By nbayliss-Oracle on Jun 24, 2015
SQL Plan Management (SPM) is an Oracle database feature that allows you to establish a set of SQL execution plans that will be used even if the database is subject to changes that would otherwise cause execution plan changes to occur. For example, you might have an end-of-day batch run that operates in a business context where there are extreme peaks and troughs in daily volume, or perhaps you are upgrading a database and want to be sure that plans are carried over (at least initially). You do not have to fix execution plans in stone with SPM, you can use plan evolution to automate the process of finding improved plans, improving performance in a controlled way and at your own pace. If you’re not familiar with SPM, a very good place to start is to take a look at Maria Colgan’s four-part blog post on the subject. It gives you all the tools you need to get started.
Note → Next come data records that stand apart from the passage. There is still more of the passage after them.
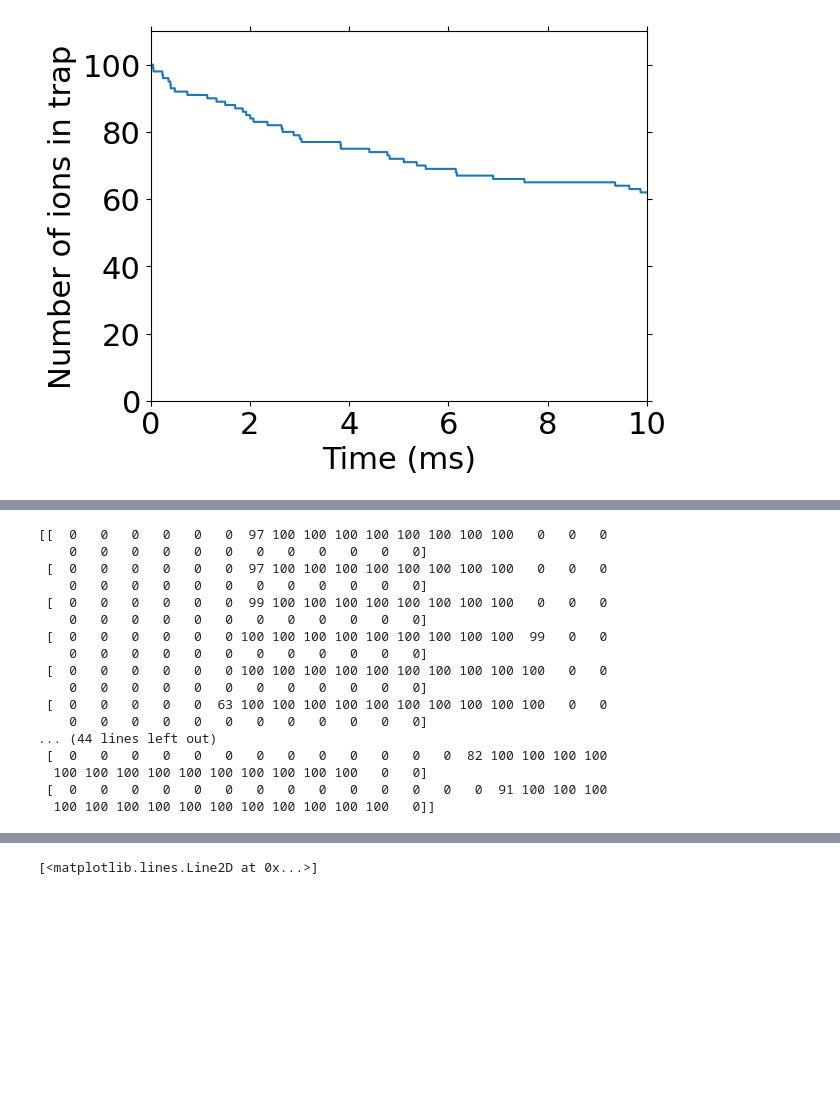
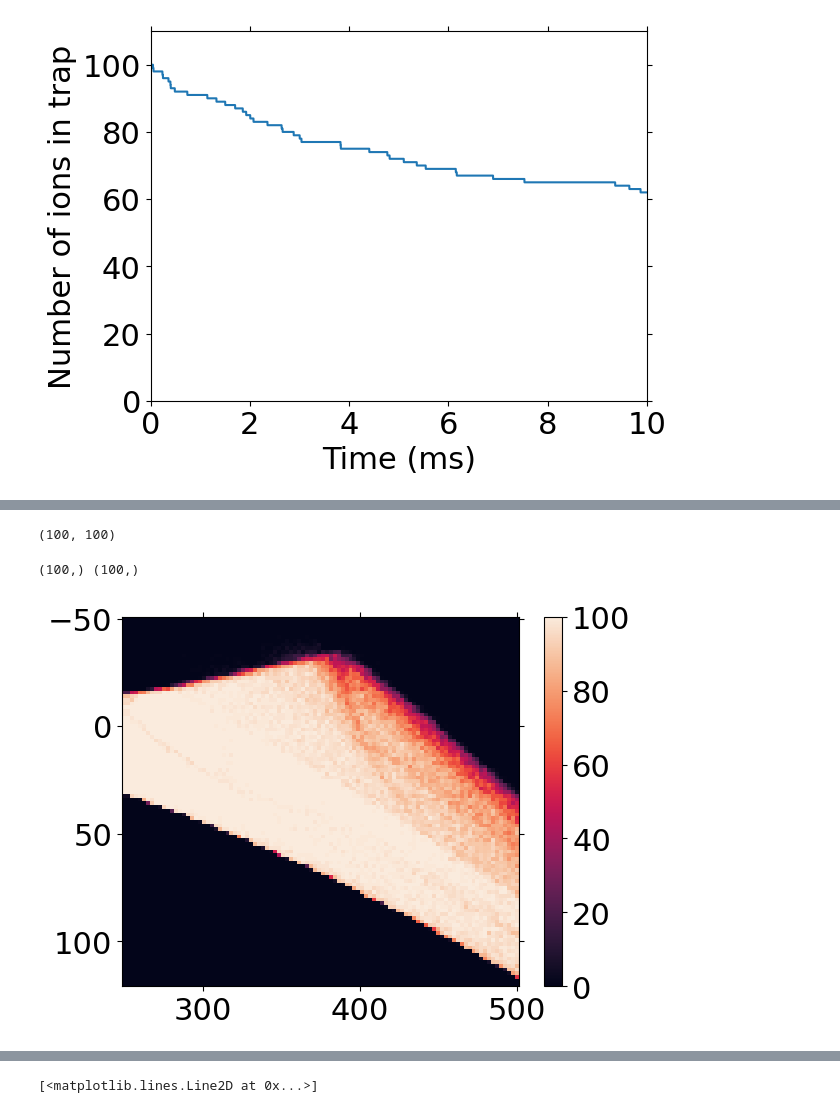
Before and after one commit to EmilLenler/PhD-Work, a Jupyter notebook: Lab Stuff/ESI/Thomas Simulations/CIT single ion.ipynb, the cells around one changed output, grey strips where cells are left out. Cells and saved outputs as stored; diff of their text form; code cells hidden in the pictures; blank space fills up the shorter version.

```diff
--- a/Lab Stuff/ESI/Thomas Simulations/CIT single ion.ipynb
+++ b/Lab Stuff/ESI/Thomas Simulations/CIT single ion.ipynb
@@ -259,7 +259,7 @@ def get_stability(RF):
     ts = np.arange(0, delta_t, 0.1e-6)
     r0 = 10e-3
     z0 = 9e-3
-    sigma_xyz = 0.2e-3
+    sigma_xyz = 1e-3
     T = 300
     N_arr = []
     for DC in VDCs:
@@ -292,26 +295,15 @@ DATA = np.array(U_edge_long_sim[1])
 for line in U_edge_long_sim[1:]:
     DATA = np.vstack((DATA,np.array(line)))
     # print()
-print(DATA)
+print(DATA.T.shape)
 # %% [output]
-[[  0   0   0   0   0   0  97 100 100 100 100 100 100 100 100   0   0   0
-    0   0   0   0   0   0   0   0   0   0   0   0]
- [  0   0   0   0   0   0  97 100 100 100 100 100 100 100 100   0   0   0
-    0   0   0   0   0   0   0   0   0   0   0   0]
- [  0   0   0   0   0   0  99 100 100 100 100 100 100 100 100   0   0   0
-    0   0   0   0   0   0   0   0   0   0   0   0]
- [  0   0   0   0   0   0 100 100 100 100 100 100 100 100 100  99   0   0
-    0   0   0   0   0   0   0   0   0   0   0   0]
- [  0   0   0   0   0   0 100 100 100 100 100 100 100 100 100 100   0   0
-    0   0   0   0   0   0   0   0   0   0   0   0]
- [  0   0   0   0   0  63 100 100 100 100 100 100 100 100 100 100   0   0
-    0   0   0   0   0   0   0   0   0   0   0   0]
-... (44 lines left out)
- [  0   0   0   0   0   0   0   0   0   0   0   0   0  82 100 100 100 100
-  100 100 100 100 100 100 100 100 100 100   0   0]
- [  0   0   0   0   0   0   0   0   0   0   0   0   0   0  91 100 100 100
-  100 100 100 100 100 100 100 100 100 100 100   0]]
+(100, 100)
 # %%
 fig,ax = plt.subplots()
-heatmap = ax.pcolormesh(UDCs,VDCs,DataGrid, cmap = 'rocket')
+print(VDCs.shape,VRFs.shape)
+heatmap = ax.pcolormesh(VRFs,VDCs,DATA.T, cmap = 'rocket')
 fig.colorbar(heatmap)
+ax.invert_yaxis()
+# %% [output]
+(100,) (100,)
+[figure, added]
```
Also changed, not shown: parts of 6 cells of this notebook, 9 other files.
If you are using SPM in Oracle Database 11gR2 or 12c, or if you are considering whether you should use it, then this blog post is for you. I decided to publish this post because I recently encountered a couple of environments that ran into, let’s say, “difficulties” with SPM when capturing SQL plan baselines automatically and continuously over a very long period of time (more than a year in fact). I’d like to give you a few pointers to avoid running into the same problems and why automatic SQL baseline capture was never intended to be used in that way.